[Structured diff data]

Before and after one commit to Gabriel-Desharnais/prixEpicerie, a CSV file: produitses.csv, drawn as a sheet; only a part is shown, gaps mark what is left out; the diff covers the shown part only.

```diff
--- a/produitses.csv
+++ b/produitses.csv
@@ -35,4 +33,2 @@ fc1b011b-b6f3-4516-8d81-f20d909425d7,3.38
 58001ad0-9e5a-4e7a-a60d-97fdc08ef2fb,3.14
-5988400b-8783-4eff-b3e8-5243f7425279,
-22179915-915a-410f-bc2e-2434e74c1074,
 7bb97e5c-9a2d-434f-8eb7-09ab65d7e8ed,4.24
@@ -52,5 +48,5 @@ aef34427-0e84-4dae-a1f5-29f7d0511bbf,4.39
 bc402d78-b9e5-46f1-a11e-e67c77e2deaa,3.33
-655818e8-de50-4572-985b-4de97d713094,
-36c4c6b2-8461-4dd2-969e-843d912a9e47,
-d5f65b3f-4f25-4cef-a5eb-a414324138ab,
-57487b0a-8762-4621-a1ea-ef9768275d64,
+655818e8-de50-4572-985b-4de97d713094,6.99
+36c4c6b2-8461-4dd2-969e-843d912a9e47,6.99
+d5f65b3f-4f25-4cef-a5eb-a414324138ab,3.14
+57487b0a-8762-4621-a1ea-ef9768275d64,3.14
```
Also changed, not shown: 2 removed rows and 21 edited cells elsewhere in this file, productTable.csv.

*Work task:* Every entry needs to be retyped exactly.

*Answer to this problem:*
Before and after one commit to Gabriel-Desharnais/prixEpicerie, a CSV file: produitses.csv, drawn as a sheet; only a part is shown, gaps mark what is left out; the diff covers the shown part only.

```diff
--- a/produitses.csv
+++ b/produitses.csv
@@ -35,4 +33,2 @@ fc1b011b-b6f3-4516-8d81-f20d909425d7,3.38
 58001ad0-9e5a-4e7a-a60d-97fdc08ef2fb,3.14
-5988400b-8783-4eff-b3e8-5243f7425279,
-22179915-915a-410f-bc2e-2434e74c1074,
 7bb97e5c-9a2d-434f-8eb7-09ab65d7e8ed,4.24
@@ -52,5 +48,5 @@ aef34427-0e84-4dae-a1f5-29f7d0511bbf,4.39
 bc402d78-b9e5-46f1-a11e-e67c77e2deaa,3.33
-655818e8-de50-4572-985b-4de97d713094,
-36c4c6b2-8461-4dd2-969e-843d912a9e47,
-d5f65b3f-4f25-4cef-a5eb-a414324138ab,
-57487b0a-8762-4621-a1ea-ef9768275d64,
+655818e8-de50-4572-985b-4de97d713094,6.99
+36c4c6b2-8461-4dd2-969e-843d912a9e47,6.99
+d5f65b3f-4f25-4cef-a5eb-a414324138ab,3.14
+57487b0a-8762-4621-a1ea-ef9768275d64,3.14
```
Also changed, not shown: 2 removed rows and 21 edited cells elsewhere in this file, productTable.csv.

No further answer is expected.